Activity 3(k)

Activity 3k – Government Failure: 

Does Australia’s tax mix lead to an inefficient allocation of resources?

  1. Allocative efficiency is said to occur when society’s wellbeing is maximised through the effective allocation of the nation’s resources. This occurs when no one can be made better off without making someone else worse off. Technical efficiency refers to the use of the scarce resources, whereby output is maximised using the available resources and it is impossible to increase production without increasing inputs. The difference between them can be highlighted by looking at the outcomes. If a society achieved technical efficiency, it would be maximising its output from its available resources. However, this would not guarantee that allocative efficiency would be achieved because the wrong types of goods and services might be produced compared to the needs and wants of society.
  2. Income taxes in Australia are progressive and some economists and businesses argue that they have a negative impact on productivity growth. If a person works harder and increases their productivity, then they may gain some form of performance based pay (a bonus for example). If they lose a high percentage of this in income tax, then the extra effort may not be warranted and the worker might be disincentivised to work harder, therefore technical efficiency might be lower than what it could have been.
  3. High marginal tax rates can distort the after tax rewards from working. This means that high income professionals will be taxed at a higher rate than those who earn less and results in a lower relative after tax wages for higher income earners, which will influence how workers allocate their labour. For example, it might disincentivize some workers from undertaking extensive university study (or other form of training) if they believe that they will not be significantly better off than if they chose to enter the labour force as an unskilled worker. Similarly, if our tax system insufficiently rewards effort, then immigrants may choose to allocate their scarce resources elsewhere (e.g. migrate to countries with more attractive income tax regimes). This would mean that more productive workers could be attracted to Australia if income taxes were lower or more attractive, increasing the ability of firms (who face skills shortages) to meet demand and therefore maximise society’s wellbeing.
  4. Stamp duty is an inequitable tax because it is levied only on those who purchase a new house. This means that a person who moves house will pay more in taxes than someone who stays in the same house for many years. The tax is inefficient because it discourages people from moving. People who may no longer need a large house may therefore make it more difficult for young families to move into the neighbourhood they would like. This reduces allocative efficiency. The tax may also discourage people moving for work. If they factor in the cost of stamp duty when deciding whether to take up a job opportunity in another part of the country, then it is likely to alter their decision.
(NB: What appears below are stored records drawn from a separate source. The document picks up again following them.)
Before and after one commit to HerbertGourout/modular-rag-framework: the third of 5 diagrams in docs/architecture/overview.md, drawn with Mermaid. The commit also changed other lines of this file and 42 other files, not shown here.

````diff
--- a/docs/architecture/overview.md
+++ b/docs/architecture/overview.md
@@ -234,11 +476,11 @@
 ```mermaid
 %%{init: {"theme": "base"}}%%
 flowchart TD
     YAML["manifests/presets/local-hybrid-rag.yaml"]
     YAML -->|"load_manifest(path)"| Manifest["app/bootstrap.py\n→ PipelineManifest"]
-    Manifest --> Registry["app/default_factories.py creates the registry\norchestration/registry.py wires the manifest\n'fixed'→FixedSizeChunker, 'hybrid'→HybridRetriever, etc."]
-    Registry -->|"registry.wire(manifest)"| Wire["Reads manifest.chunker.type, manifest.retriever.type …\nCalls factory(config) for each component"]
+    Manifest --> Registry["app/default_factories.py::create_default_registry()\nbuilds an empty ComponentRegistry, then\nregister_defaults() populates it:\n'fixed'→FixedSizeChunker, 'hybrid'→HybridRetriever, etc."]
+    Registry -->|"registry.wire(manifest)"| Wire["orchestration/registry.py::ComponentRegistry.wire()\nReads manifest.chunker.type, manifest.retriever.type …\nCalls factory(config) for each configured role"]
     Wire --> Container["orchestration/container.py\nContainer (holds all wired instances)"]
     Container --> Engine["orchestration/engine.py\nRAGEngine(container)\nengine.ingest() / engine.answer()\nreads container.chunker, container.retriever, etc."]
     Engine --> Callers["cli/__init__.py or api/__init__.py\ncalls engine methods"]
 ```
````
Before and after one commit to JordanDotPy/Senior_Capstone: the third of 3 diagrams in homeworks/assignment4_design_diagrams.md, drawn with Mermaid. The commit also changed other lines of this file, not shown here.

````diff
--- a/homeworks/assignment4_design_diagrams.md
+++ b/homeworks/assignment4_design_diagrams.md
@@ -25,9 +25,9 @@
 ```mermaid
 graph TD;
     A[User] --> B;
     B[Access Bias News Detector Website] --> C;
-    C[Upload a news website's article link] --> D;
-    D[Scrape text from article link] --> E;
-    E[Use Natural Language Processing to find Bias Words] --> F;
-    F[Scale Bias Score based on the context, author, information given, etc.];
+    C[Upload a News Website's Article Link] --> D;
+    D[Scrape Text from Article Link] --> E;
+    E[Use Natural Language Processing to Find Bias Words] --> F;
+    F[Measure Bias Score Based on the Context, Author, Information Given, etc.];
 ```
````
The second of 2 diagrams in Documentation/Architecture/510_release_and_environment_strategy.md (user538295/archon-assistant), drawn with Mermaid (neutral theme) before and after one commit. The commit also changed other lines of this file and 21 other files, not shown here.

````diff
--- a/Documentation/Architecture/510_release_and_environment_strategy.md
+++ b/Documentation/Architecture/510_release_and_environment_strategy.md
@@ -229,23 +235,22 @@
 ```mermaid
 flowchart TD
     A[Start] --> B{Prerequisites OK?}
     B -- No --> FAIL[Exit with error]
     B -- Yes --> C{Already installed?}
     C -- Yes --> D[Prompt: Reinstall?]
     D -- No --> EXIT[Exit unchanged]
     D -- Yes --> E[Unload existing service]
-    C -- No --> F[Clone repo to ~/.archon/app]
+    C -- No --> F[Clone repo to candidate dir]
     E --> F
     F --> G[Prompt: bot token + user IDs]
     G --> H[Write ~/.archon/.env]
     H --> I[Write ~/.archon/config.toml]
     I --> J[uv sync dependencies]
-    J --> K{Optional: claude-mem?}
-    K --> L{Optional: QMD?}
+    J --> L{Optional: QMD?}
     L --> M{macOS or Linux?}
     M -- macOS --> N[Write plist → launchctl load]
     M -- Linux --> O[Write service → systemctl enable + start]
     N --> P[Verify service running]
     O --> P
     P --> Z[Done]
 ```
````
This decreases dynamic efficiency because resources are not being directed to where they are most needed.
  5. Based on the answers to part 2 and 3, one could argue that it could improve technical and allocative efficiency because:
  • It might attract skilled immigrants to the country
  • It could encourage workers to increase their productivity
  • It will reward small business owners who take risks because less of their profits will be lost in tax
  • It reduces the distortion to relative prices
  • It might encourage more marginally attached workers to join the workforce


However, unless the government adjusts other taxes, it will represent a significant reduction in tax revenue. This might mean that the government might have to make cuts to spending programs, which may have a negative impact on allocative efficiency.